AIM OF THE EXERCISE = The expected output is every line below, reproduced exactly.

==== DATA SUPPLIED

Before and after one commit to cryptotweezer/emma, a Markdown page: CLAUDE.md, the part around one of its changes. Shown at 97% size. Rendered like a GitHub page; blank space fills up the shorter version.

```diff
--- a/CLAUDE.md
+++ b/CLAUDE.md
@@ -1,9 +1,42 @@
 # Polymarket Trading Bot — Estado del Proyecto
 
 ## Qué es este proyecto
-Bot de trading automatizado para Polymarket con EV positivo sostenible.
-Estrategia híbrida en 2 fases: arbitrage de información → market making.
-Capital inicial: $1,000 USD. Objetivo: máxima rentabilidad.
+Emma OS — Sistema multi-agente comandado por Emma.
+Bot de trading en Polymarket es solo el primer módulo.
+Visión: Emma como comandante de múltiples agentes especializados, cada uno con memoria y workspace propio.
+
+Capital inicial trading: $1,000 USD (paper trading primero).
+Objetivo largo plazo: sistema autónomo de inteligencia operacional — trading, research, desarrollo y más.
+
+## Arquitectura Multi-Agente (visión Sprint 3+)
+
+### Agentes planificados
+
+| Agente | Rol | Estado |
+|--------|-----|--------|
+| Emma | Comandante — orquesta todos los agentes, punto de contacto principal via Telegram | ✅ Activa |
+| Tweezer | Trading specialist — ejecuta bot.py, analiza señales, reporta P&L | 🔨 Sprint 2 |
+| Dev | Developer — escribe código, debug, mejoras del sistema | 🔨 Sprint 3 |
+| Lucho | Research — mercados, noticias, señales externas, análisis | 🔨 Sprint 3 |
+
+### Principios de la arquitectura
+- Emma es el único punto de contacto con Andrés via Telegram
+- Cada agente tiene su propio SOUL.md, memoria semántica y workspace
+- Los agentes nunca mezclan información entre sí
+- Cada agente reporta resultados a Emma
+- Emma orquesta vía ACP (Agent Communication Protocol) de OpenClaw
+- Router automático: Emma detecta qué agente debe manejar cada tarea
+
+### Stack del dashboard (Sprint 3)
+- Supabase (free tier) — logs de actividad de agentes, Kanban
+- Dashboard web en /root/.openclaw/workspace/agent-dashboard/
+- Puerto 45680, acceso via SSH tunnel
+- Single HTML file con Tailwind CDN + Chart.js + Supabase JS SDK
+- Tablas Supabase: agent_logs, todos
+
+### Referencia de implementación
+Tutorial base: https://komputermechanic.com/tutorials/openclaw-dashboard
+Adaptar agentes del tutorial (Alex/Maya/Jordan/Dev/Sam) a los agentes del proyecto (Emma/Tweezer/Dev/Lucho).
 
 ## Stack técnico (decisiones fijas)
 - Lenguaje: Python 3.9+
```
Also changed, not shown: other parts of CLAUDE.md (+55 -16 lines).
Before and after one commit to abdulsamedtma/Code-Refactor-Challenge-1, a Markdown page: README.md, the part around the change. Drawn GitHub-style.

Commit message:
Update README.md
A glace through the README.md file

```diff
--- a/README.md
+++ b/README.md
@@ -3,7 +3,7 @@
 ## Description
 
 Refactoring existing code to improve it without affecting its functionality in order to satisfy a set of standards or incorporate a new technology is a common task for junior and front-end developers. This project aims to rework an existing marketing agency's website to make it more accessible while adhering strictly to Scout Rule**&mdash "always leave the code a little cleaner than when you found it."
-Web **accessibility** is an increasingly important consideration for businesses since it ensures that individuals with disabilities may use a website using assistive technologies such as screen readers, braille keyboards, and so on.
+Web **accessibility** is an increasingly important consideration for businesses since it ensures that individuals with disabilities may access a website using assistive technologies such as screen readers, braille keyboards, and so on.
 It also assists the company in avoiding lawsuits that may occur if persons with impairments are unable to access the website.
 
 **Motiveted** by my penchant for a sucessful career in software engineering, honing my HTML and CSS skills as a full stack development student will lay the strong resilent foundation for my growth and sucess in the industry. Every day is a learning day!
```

========

ANSWER TO THE EXERCISE =
Before and after one commit to cryptotweezer/emma, a Markdown page: CLAUDE.md, the part around one of its changes. Shown at 97% size. Rendered like a GitHub page; blank space fills up the shorter version.

```diff
--- a/CLAUDE.md
+++ b/CLAUDE.md
@@ -1,9 +1,42 @@
 # Polymarket Trading Bot — Estado del Proyecto
 
 ## Qué es este proyecto
-Bot de trading automatizado para Polymarket con EV positivo sostenible.
-Estrategia híbrida en 2 fases: arbitrage de información → market making.
-Capital inicial: $1,000 USD. Objetivo: máxima rentabilidad.
+Emma OS — Sistema multi-agente comandado por Emma.
+Bot de trading en Polymarket es solo el primer módulo.
+Visión: Emma como comandante de múltiples agentes especializados, cada uno con memoria y workspace propio.
+
+Capital inicial trading: $1,000 USD (paper trading primero).
+Objetivo largo plazo: sistema autónomo de inteligencia operacional — trading, research, desarrollo y más.
+
+## Arquitectura Multi-Agente (visión Sprint 3+)
+
+### Agentes planificados
+
+| Agente | Rol | Estado |
+|--------|-----|--------|
+| Emma | Comandante — orquesta todos los agentes, punto de contacto principal via Telegram | ✅ Activa |
+| Tweezer | Trading specialist — ejecuta bot.py, analiza señales, reporta P&L | 🔨 Sprint 2 |
+| Dev | Developer — escribe código, debug, mejoras del sistema | 🔨 Sprint 3 |
+| Lucho | Research — mercados, noticias, señales externas, análisis | 🔨 Sprint 3 |
+
+### Principios de la arquitectura
+- Emma es el único punto de contacto con Andrés via Telegram
+- Cada agente tiene su propio SOUL.md, memoria semántica y workspace
+- Los agentes nunca mezclan información entre sí
+- Cada agente reporta resultados a Emma
+- Emma orquesta vía ACP (Agent Communication Protocol) de OpenClaw
+- Router automático: Emma detecta qué agente debe manejar cada tarea
+
+### Stack del dashboard (Sprint 3)
+- Supabase (free tier) — logs de actividad de agentes, Kanban
+- Dashboard web en /root/.openclaw/workspace/agent-dashboard/
+- Puerto 45680, acceso via SSH tunnel
+- Single HTML file con Tailwind CDN + Chart.js + Supabase JS SDK
+- Tablas Supabase: agent_logs, todos
+
+### Referencia de implementación
+Tutorial base: https://komputermechanic.com/tutorials/openclaw-dashboard
+Adaptar agentes del tutorial (Alex/Maya/Jordan/Dev/Sam) a los agentes del proyecto (Emma/Tweezer/Dev/Lucho).
 
 ## Stack técnico (decisiones fijas)
 - Lenguaje: Python 3.9+
```
Also changed, not shown: other parts of CLAUDE.md (+55 -16 lines).
Before and after one commit to abdulsamedtma/Code-Refactor-Challenge-1, a Markdown page: README.md, the part around the change. Drawn GitHub-style.

Commit message:
Update README.md
A glace through the README.md file

```diff
--- a/README.md
+++ b/README.md
@@ -3,7 +3,7 @@
 ## Description
 
 Refactoring existing code to improve it without affecting its functionality in order to satisfy a set of standards or incorporate a new technology is a common task for junior and front-end developers. This project aims to rework an existing marketing agency's website to make it more accessible while adhering strictly to Scout Rule**&mdash "always leave the code a little cleaner than when you found it."
-Web **accessibility** is an increasingly important consideration for businesses since it ensures that individuals with disabilities may use a website using assistive technologies such as screen readers, braille keyboards, and so on.
+Web **accessibility** is an increasingly important consideration for businesses since it ensures that individuals with disabilities may access a website using assistive technologies such as screen readers, braille keyboards, and so on.
 It also assists the company in avoiding lawsuits that may occur if persons with impairments are unable to access the website.
 
 **Motiveted** by my penchant for a sucessful career in software engineering, honing my HTML and CSS skills as a full stack development student will lay the strong resilent foundation for my growth and sucess in the industry. Every day is a learning day!
```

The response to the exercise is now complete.